May 1, 2016
In the 1 Kings narrative of the prophet Elijah and his dealings with wicked Ahab & Jezebel, YHWH proved dramatically on Mt. Carmel that He was the true God, answering Elijah’s prayer by sending fire on the mountain to devour the sacrifice. The Baal prophets who were present were destroyed. The 3 1/2 year drought ended, showing God, not Baal, controlled the rain (1 Kings 18).
While one might expect that this would be a real turning point for the spiritual condition of Israel, such was not the case. Jezebel’s response: “Then Jezebel sent a messenger to Elijah, saying, “So may the gods do to me and even more, if I do not make your life as the life of one of them by tomorrow about this time” (19:2).
Elijah then had a very real struggle with fear and depression. His response: “And he was afraid and arose and ran for his life and came to Beersheba, which belongs to Judah, and left his servant there. But he himself went a day’s journey into the wilderness, and came and sat down under a juniper tree; and he requested for himself that he might die, and said, ‘It is enough; now, O LORD, take my life, for I am not better than my fathers'” (19:3-4).

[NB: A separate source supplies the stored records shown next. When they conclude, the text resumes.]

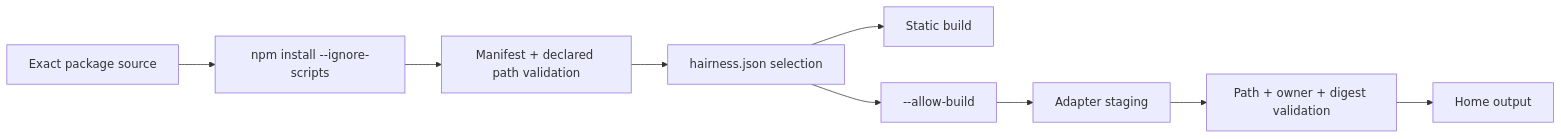
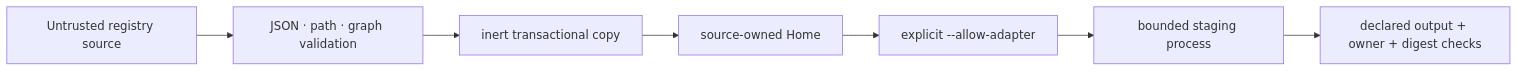
The diagram in docs/security-model.md (thevzion/hairness), drawn with Mermaid before and after one commit. The commit also changed other lines of this file and 65 other files, not shown here.

Commit message:
feat: rebuild Hairness around source-owned registries

````diff
--- a/docs/security-model.md
+++ b/docs/security-model.md
@@ -3,11 +3,9 @@
 ```mermaid
 flowchart LR
-  source["Exact package source"] --> install["npm install --ignore-scripts"]
-  install --> inspect["Manifest + declared path validation"]
-  inspect --> select["hairness.json selection"]
-  select --> static["Static build"]
-  select --> approval["--allow-build"]
-  approval --> stage["Adapter staging"]
-  stage --> reconcile["Path + owner + digest validation"]
-  reconcile --> home["Home output"]
+  source["Untrusted registry source"] --> validate["JSON · path · graph validation"]
+  validate --> copy["inert transactional copy"]
+  copy --> home["source-owned Home"]
+  home --> consent["explicit --allow-adapter"]
+  consent --> stage["bounded staging process"]
+  stage --> promote["declared output + owner + digest checks"]
 ```
````
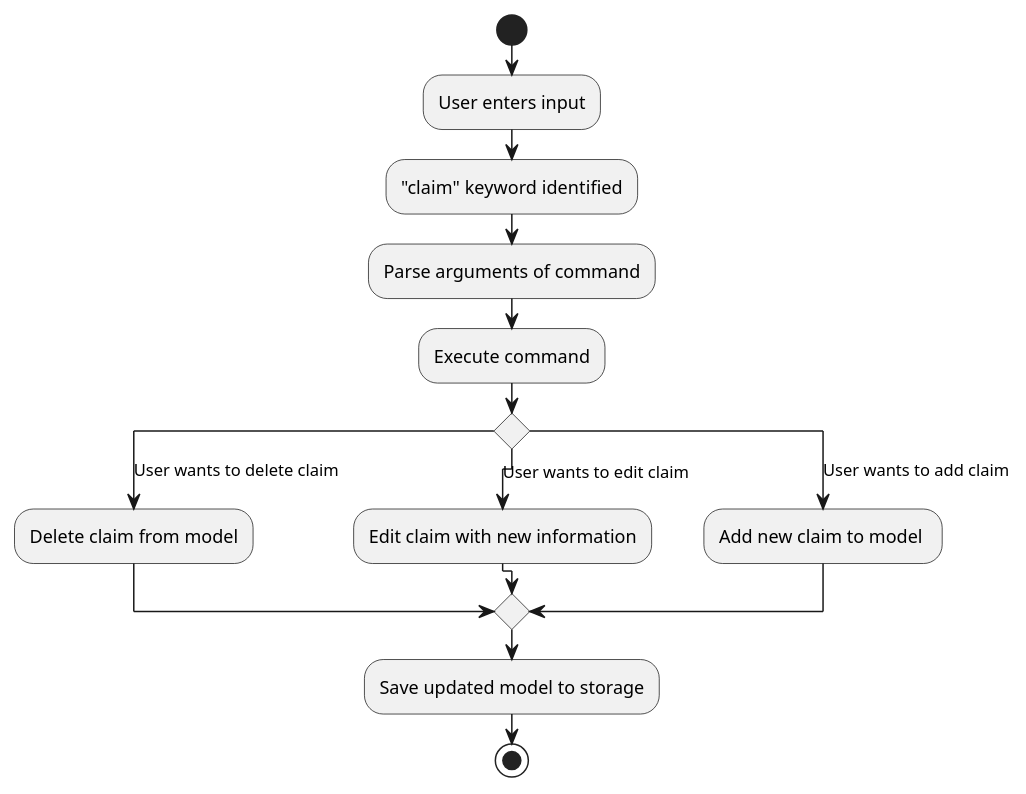
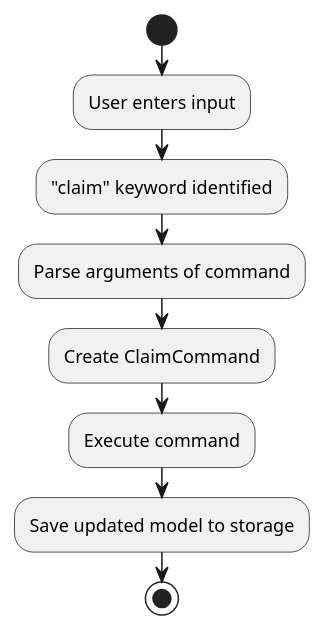
The diagram in docs/diagrams/ClaimOverallActivityDiagram.puml (nus-cs2103-AY2122S1/tp), drawn with PlantUML before and after one commit. The commit also changed 7 other files, not shown here.

```diff
--- a/docs/diagrams/ClaimOverallActivityDiagram.puml
+++ b/docs/diagrams/ClaimOverallActivityDiagram.puml
@@ -1,17 +1,13 @@
 @startuml
 start
 :User enters input;
 :"claim" keyword identified;
+
 :Parse arguments of command;
+:Create ClaimCommand;
+
 :Execute command;
-switch()
-case (User wants to delete claim)
-    :Delete claim from model;
-case (User wants to edit claim)
-    :Edit claim with new information;
-case (User wants to add claim)
-    :Add new claim to model ;
-endswitch
+
 :Save updated model to storage;
 stop
 @enduml
```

Beersheba is located in the Negeb, the south of Israel.
Last month I had opportunity to take some aerial photos of Beersheba.
Aerial photo of Beersheba. Photo by Leon Mauldin.
We have previously posted on Beersheba here here here and here.
June 8, 2011
As I make use of photos of Bible places in teaching/preaching and writing, I tend to select shots of the biblical sites themselves without people (whenever possible). For example, this photo shows Beersheba of the Negev, home of the patriarchs and later designated as the southernmost border of Israel.
Beersheba, southernmost city of Israel. Photo ©Leon Mauldin.
Sometimes, however, it is helpful to have someone(s) in the photo to give a sense of scale and proportion.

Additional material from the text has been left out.